St Hilda was of the royal house of King Edwin of Northumbria and became abbess of the double monastery of men and women at Whitby. Because of the school she founded there she is honoured as a patroness of women’s education. Even though she favoured the Celtic model of the Church, she accepted the decision of the Synod of Whitby to abide by the Roman Church practices.
Patrick Duffy tells her story.
A christian princess ands King Edwin of Northumbria
Ethelburga of Kent was a Christian princess, who came north to marry King Edwin of Northumbria. As queen, Ethelburga had a strong Christianising influence on the thinking of her husband and his household.
Hilda baptised with his household
Hilda was an orphan who had become a member of the household of her great uncle, King Edwin. At age 13 she was baptised along with his household at Easter, 627. The ceremony was performed by the monk-bishop Paulinus, who had come from Rome to Canterbury with St Augustine and accompanied Ethelburga as she came north to marry King Edwin.

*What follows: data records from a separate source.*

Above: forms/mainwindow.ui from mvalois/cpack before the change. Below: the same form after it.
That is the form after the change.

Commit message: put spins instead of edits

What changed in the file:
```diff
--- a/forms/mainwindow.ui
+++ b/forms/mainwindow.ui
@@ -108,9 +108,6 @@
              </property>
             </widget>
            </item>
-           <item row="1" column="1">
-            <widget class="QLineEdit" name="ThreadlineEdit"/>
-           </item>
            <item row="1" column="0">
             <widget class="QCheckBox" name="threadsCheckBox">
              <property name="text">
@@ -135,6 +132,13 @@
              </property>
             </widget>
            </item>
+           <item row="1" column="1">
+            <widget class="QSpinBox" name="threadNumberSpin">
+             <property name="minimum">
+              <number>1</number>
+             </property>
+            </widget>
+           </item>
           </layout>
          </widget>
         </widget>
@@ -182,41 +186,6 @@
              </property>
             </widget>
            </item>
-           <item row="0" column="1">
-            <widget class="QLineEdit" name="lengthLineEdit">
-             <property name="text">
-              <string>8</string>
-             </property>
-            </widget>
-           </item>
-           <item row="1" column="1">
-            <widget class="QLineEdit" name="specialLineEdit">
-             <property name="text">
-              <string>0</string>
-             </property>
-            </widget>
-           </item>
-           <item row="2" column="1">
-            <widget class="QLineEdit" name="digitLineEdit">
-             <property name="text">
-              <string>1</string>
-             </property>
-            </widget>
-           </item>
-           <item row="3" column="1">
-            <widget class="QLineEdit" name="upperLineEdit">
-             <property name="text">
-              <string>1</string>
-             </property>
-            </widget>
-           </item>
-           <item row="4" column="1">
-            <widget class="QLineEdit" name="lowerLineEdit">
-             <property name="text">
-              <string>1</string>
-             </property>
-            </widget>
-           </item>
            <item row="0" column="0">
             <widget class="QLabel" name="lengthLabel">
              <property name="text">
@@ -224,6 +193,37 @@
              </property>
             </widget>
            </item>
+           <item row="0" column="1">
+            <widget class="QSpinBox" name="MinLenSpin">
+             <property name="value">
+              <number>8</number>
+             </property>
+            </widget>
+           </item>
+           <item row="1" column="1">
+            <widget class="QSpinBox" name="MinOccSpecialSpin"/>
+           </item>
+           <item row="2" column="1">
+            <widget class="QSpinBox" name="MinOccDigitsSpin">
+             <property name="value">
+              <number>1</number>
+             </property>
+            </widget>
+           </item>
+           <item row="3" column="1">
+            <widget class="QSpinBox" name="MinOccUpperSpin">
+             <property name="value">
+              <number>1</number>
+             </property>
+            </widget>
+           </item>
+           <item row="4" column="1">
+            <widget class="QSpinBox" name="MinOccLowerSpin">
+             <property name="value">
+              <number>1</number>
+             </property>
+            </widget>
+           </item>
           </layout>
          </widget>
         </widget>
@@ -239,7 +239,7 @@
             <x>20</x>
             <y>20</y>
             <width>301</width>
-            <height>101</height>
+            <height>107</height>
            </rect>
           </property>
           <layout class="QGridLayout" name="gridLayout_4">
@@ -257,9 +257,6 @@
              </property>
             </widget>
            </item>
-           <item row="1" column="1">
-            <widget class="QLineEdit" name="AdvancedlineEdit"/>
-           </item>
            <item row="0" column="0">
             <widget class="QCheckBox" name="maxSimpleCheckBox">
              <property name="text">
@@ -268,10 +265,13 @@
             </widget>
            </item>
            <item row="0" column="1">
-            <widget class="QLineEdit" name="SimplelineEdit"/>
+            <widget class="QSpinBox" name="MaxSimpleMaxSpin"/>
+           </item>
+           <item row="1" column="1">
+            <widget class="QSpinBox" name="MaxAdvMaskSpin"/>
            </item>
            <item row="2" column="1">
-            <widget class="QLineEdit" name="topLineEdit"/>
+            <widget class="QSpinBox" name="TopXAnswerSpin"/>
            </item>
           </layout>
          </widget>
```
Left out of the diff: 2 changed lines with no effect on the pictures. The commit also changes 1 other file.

Abbess at Hartlepool
About 20 years later, Hilda was planning to join her sister as a nun at the monastery of Chelles in Paris, when St Aidan of Lindisfarne, persuaded her not to leave Britain. He gave her land on which to start her own monastery and later appointed her abbess of Hartlepool.
Foundation at Whitby
Sometime later King Oswiu of Northumbria charged Hilda with educating his daughter and gave her the land on which she founded a double-monastery at Whitby. This comprised two communities – one male and one female – living separately but gathered together for chanting the office. This was not uncommon in Celtic monasticism.
A wise spiritual director
Hilda was a wise spiritual director. She established a library and theological school and set a high standard of holiness and charity. Five of her students became bishops, two of whom – John of Beverley and Wilfred of York – are honoured as saints. Among her disciples was the cowherd Caedmon, who became a monk and teacher at the monastery and composed poems on the terrors of the last judgment, the pains of hell and the joys of heaven. Bede says of her monastery: “No one there was rich or poor, for everything was held in common and none possessed any personal property”.
The Synod of Whitby 664
The prestige of Whitby is reflected in the fact that King Oswiu chose it as the host location for the famous synod in 664 to resolve the differences between the Celtic and Roman models of Church. While Hilda herself would have preferred the Celtic practices, she accepted the Synod’s decision to implement Roman practice. The monks of Lindisfarne, by contrast, could not accept the decision; they withdrew, first to Iona and later to Ireland.
Death and influence
Chronically ill for the last six years of her life, Hilda died in 668ad. Both Glastonbury and Gloucester claim to have her relics. She had been advisor to kings, saints, and ordinary folk.
Her abbey was destroyed by the Danish invaders in 867. After the Norman conquest of England, monks from Evesham re-founded the abbey as a Benedictine house for men and it continued until the dissolution of the monasteries by King Henry VIII in 1539. The ruined remains of the abbey is a landmark for sailors on top of the sea cliff.
A college in Oxford is named after St Hilda and she is the patroness of women’s education.
St Hilda and the ammonites
Ammonite fossils found on the shore at Whitby are said to be the petrified remains of snakes that once infested the Whitby area. Hilda brought the infestation to an end turning the snakes into stone so as to clear a site for the building of her abbey. There are three snakestones in the arms of the town. And Hilda is often depicted holding an ammonite, or snake stone, in one hand and a model of her abbey in the other. St Hilda’s actions are immortalised in Sir Walter Scott’s poem Marmion :
When Whitby’s nuns exalting told,
Of thousand snakes, each one
Was changed into a coil of stone,
When Holy Hilda pray’d:
Themselves, without their holy ground,
Their stony folds had often found.